  1. Paul Solarz

    I love it Catherine! I guess I read this blog post at exactly the right time, because it inspired me to try something new next year with my students. This is the phrase that reminded me that I shouldn’t be their only audience: “I wanted my students to see they had a voice and they deserved to be heard.”

    I was sitting here, planning a new unit for next year. It involves asking my students intrapersonal questions that might have private answers. To respect their privacy, I planned to use spiral notebooks as their writing medium, but now I decided to have them answer on a blog. Instead of having them share personal feelings (which they are still welcome to do), I’ll have them share advice to other students!

    I’m kind of excited! Thanks for the inspiration!!!

    Reply
  2. Dena Glynn

    Catherine, I totally agree in the power of blogging! Giving students an authentic audience of people outside of their class and school (most of whom they’ve been in school with or on teams with for some time) truly elevates the power of words. Connections are made allowing students to see other perspectives in different parts of their country or world with a new appreciation and realization that there are more things similar than different. It draws these parallels we, as teachers, can only cross our fingers for within the classroom. Definitely a game-changer. 🙂

    Reply
    1. catherined2014 Post author

      Thanks so much for your comment Dena. I totally agree that it upped my student’s game so to speak. Having their peers read was one thing, but connecting with other students their age across the country really added. Seeing other students’ perspectives, both similar and different was a powerful learning experience. I can only hope to be able to recreate this experience with my new group of students, grade 3 will be a whole new ball game I think. 🙂

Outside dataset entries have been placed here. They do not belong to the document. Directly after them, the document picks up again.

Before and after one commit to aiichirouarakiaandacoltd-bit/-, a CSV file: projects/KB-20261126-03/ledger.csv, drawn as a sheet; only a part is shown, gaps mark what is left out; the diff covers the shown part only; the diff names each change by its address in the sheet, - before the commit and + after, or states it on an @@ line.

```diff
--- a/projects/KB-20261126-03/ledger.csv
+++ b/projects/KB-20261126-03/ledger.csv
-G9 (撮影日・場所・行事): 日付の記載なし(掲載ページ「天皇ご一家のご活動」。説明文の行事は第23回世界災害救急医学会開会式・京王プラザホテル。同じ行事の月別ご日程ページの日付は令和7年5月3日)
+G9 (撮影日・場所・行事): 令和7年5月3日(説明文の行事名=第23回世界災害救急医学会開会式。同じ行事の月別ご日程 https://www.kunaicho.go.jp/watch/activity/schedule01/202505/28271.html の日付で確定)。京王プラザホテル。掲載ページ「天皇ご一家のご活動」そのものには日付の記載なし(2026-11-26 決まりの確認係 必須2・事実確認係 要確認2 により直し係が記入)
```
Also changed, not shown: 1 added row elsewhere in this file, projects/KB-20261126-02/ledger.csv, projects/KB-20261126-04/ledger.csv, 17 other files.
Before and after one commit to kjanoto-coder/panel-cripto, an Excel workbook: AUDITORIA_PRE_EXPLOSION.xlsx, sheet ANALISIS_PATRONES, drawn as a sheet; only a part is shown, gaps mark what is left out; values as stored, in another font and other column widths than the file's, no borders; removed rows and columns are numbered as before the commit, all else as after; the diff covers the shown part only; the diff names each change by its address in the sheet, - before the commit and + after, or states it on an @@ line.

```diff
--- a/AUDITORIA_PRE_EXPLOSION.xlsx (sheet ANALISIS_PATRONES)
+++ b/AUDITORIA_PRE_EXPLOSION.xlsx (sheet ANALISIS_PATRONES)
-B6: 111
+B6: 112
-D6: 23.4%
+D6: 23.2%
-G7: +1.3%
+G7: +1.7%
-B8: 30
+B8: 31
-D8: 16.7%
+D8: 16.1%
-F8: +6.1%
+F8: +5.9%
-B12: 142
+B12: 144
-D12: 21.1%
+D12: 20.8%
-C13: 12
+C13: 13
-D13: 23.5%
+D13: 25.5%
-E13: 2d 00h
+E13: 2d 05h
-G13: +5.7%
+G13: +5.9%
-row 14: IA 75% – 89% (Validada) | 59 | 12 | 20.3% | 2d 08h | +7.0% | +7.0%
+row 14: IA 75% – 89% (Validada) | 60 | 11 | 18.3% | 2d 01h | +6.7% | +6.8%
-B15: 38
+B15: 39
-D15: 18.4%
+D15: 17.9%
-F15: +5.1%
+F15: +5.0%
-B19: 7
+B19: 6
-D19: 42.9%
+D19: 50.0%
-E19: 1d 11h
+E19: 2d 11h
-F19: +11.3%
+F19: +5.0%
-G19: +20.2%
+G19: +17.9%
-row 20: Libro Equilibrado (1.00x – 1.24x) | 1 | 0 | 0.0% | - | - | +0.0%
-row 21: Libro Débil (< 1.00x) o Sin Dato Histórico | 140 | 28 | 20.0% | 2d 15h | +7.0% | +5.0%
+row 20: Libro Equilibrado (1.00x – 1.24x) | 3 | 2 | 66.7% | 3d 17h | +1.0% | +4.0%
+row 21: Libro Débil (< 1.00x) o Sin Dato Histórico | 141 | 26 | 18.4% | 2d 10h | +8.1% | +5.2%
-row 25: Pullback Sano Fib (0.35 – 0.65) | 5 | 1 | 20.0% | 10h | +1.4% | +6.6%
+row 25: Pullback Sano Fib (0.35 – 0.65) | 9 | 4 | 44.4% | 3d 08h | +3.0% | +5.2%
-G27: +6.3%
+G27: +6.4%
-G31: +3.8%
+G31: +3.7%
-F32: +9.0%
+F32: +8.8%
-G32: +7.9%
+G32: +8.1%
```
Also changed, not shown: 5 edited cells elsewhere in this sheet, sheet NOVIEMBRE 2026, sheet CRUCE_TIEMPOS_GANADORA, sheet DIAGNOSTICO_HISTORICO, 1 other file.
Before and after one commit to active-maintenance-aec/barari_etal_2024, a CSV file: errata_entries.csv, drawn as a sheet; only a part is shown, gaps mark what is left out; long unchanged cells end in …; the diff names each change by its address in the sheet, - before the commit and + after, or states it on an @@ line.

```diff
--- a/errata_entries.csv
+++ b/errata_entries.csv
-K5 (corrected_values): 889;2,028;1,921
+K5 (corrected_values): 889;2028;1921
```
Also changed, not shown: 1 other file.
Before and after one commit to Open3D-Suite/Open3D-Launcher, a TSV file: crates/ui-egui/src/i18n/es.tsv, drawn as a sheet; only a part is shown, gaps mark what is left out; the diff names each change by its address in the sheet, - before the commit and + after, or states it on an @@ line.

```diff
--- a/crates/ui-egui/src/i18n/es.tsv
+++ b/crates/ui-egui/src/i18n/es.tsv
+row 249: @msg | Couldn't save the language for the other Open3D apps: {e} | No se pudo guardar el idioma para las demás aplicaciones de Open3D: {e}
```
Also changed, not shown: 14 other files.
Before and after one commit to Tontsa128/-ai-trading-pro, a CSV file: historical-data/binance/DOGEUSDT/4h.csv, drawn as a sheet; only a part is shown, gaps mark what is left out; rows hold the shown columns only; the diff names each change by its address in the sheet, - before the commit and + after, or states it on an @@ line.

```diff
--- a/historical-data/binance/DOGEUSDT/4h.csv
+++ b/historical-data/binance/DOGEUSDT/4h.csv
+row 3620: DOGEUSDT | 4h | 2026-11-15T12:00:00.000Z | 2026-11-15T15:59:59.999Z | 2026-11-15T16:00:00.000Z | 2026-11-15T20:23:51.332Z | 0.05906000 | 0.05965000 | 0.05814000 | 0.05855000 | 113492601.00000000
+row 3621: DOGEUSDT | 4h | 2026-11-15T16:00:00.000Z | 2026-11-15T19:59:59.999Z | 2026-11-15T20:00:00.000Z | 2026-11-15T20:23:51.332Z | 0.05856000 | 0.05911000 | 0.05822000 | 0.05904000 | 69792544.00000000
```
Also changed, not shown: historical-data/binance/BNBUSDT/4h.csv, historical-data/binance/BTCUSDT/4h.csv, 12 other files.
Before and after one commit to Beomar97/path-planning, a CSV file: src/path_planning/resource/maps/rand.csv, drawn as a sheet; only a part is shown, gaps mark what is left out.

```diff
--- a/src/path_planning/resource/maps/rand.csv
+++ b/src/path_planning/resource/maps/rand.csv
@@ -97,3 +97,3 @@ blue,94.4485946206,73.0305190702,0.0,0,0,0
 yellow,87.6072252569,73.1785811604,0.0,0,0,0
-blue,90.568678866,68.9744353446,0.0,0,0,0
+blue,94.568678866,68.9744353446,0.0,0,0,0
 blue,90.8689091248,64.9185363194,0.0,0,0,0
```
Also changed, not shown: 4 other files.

      Reply
  3. Catherine

    Thanks so much for your comment, Paul. It really means a lot to me that I was helpful to you because I consider you one of my “twitter mentors”. I continually look to see the things you do and then wonder how to make them work in my classroom because of how much you amaze me with what you do with your students. It just reinforces how powerful twitter is for me in that we can all connect as educators and learn from each other.

    Reply
  4. Paul Solarz

    Thank you so much Catherine! Believe me when I tell you that we all truly learn from each other! I’m not sure if I have any “truly” original thoughts, because everything I come up with synthesizes what I’ve learned from others with my philosophy! That’s why I wish everyone could discover the power of blogging and tweeting! We’d all learn so much from each other!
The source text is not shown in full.